A New Year Approach for Chronic Pain

Conditions such as fibromyalgia, polymyalgia, osteo arthritis, migraine headaches, backache neuralgia, etc etc….. all share a common link of Chronic Pain.  Pain is the body’s way of signalling to us that something is wrong. Acute pain will normally follow trauma such as an injury or surgery and management is relatively straightforward. Whereas the management of chronic pain is a very different matter and relies heavily on long-term self-administration of over the counter “pain killer” preparations and repeated GP prescribed medications.

If this scenario seems familiar to you the start of a New Year might be the appropriate time to take a different view on how to manage your pain. Consider a holistic approach supported by complementary therapies and rather than treating the symptom of pain investigate the underlying cause to affect a permanent improvement.

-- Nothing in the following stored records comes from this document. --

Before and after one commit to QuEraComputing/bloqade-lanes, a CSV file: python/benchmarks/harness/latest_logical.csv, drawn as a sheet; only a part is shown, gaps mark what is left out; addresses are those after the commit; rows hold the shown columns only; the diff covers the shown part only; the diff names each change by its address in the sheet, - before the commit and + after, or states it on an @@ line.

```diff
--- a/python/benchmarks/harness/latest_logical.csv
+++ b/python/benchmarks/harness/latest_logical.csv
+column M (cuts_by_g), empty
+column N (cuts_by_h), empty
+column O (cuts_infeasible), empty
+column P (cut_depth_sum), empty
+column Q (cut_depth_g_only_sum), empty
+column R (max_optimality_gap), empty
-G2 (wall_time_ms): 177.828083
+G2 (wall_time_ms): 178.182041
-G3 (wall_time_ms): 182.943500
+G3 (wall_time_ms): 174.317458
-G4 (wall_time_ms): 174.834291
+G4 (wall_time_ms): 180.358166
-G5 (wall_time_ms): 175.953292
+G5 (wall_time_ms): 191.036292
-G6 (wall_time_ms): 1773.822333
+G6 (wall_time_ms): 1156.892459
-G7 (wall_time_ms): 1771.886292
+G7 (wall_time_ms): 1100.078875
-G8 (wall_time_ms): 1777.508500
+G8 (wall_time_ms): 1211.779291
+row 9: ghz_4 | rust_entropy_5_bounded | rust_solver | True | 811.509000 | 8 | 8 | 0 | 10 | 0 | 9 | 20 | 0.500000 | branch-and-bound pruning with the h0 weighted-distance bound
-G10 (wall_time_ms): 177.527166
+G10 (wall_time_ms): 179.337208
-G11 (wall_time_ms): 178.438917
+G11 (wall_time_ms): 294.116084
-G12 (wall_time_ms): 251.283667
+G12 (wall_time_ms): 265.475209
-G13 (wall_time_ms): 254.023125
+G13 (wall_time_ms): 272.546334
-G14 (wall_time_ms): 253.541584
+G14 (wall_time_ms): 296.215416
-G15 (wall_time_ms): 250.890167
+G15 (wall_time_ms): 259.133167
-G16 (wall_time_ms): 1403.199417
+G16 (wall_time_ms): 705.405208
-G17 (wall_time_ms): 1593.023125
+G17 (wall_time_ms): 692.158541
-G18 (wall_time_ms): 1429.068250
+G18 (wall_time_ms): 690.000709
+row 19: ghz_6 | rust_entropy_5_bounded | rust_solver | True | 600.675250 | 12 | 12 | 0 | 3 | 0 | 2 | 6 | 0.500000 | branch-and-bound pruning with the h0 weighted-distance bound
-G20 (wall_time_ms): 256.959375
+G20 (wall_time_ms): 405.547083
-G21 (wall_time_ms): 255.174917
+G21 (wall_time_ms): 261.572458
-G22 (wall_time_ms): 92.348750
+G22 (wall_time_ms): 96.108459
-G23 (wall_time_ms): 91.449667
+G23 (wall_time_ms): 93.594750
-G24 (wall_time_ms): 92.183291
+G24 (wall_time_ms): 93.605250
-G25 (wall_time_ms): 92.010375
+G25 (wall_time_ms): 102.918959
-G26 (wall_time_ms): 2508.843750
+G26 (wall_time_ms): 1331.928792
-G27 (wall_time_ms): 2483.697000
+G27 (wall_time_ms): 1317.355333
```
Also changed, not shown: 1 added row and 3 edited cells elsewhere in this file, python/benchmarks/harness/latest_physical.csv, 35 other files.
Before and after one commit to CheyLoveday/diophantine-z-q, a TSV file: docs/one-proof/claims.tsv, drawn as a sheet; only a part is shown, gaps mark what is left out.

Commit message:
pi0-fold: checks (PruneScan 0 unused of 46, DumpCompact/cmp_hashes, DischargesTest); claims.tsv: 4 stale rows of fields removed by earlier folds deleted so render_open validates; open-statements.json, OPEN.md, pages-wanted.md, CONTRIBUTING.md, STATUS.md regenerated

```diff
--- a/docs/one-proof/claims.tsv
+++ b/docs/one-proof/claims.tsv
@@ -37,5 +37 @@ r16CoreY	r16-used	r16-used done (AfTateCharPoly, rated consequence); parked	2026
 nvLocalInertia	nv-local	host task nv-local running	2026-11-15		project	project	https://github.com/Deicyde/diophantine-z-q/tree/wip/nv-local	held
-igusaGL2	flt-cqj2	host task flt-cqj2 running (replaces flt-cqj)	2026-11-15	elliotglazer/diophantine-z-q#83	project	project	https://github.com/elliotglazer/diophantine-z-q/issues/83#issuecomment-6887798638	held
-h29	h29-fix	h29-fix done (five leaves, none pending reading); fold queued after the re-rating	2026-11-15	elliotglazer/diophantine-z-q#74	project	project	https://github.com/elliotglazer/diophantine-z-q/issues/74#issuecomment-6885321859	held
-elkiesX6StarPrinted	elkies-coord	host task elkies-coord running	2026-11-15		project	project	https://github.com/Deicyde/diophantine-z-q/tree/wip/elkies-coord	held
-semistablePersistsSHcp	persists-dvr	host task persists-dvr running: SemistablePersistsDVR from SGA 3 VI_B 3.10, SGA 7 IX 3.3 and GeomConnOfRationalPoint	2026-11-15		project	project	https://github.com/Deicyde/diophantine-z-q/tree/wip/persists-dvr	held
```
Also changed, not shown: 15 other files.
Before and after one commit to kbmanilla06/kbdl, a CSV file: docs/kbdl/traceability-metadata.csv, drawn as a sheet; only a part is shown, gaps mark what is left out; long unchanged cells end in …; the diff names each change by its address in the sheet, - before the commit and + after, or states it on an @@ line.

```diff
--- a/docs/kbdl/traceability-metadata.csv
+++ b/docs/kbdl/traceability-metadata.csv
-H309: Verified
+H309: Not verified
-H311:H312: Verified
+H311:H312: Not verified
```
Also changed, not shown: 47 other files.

A Holistic approach signifies looking at the whole person, how the individual is functioning physically, emotionally and mentally. Much research has shown there is a strong correlation between emotional pain and physical pain. This would lead us to question that if physical pain becomes  unresponsive to medication could there be an underlying emotional cause that is not being identified. This is not entirely a new concept as GP’s frequently prescribe the antidepressant Amitriptyline for neuropathic pain as it works on the noradrenalin and serotonin levels lowering pain signals to the brain.

Patients often get trapped into a stress/pain cycle. Where the cycle begins and ends can be difficult to pinpoint and will be unique to each individual patient. Chemical messages travel throughout the body via the nervous systems connecting organs and systems. When the body is injured chemical messages are sent from the point of injury to the brain where it is interpreted as pain and the body responds accordingly. When this sequence is constantly being triggered a stress/pain cycle develops. Chronic pain can develop when the initial triggering of nerve response is ignored, inflammation and stress levels may then rise and perpetuate a continuing cycle.

Complementary therapies are fundamentally holistic. Within the NHS there is limited access to complementary therapies and a majority of pain sufferers choose to privately visit therapists that have been recommended and use therapies that have anecdotally been effective.

My recommendations for Chronic Pain are firstly Diet. Certain foods can increase inflammation levels and can lower the immune system. Two important areas for the therapist to concentrate on whilst treating conditions that involve chronic pain. Food Intolerance Testing will identify foods etc as well as Vitamin or Mineral deficiencies. Secondly, Clinical Reflexology, having studied Acupuncture in China and attended much advanced training over 30years in practice. Experience has led me to conclude that there is a shared relationship between Clinical Reflexology and Acupuncture. It seems that both therapies when expertly applied have the ability to disrupt the neurological message sequence from point of pain to brain. Allowing physiological and psychological symptoms of stress to be soothed and a deep sense of relaxation experienced.  Thirdly, Counselling as an adjunct to Clinical Reflexology. When patients are feeling relaxed there is opportunity for talking. Talking through issues that may be worrying you or concerns you might have can bring about some remarkable changes. The combination of these three examples of holistic therapies may hold the answer to your chronic pain.    © AW2020

Contact  Tel 01305 784986.   abigailwring@btinternt.com    www.dorsetclinicalreflexology.co.uk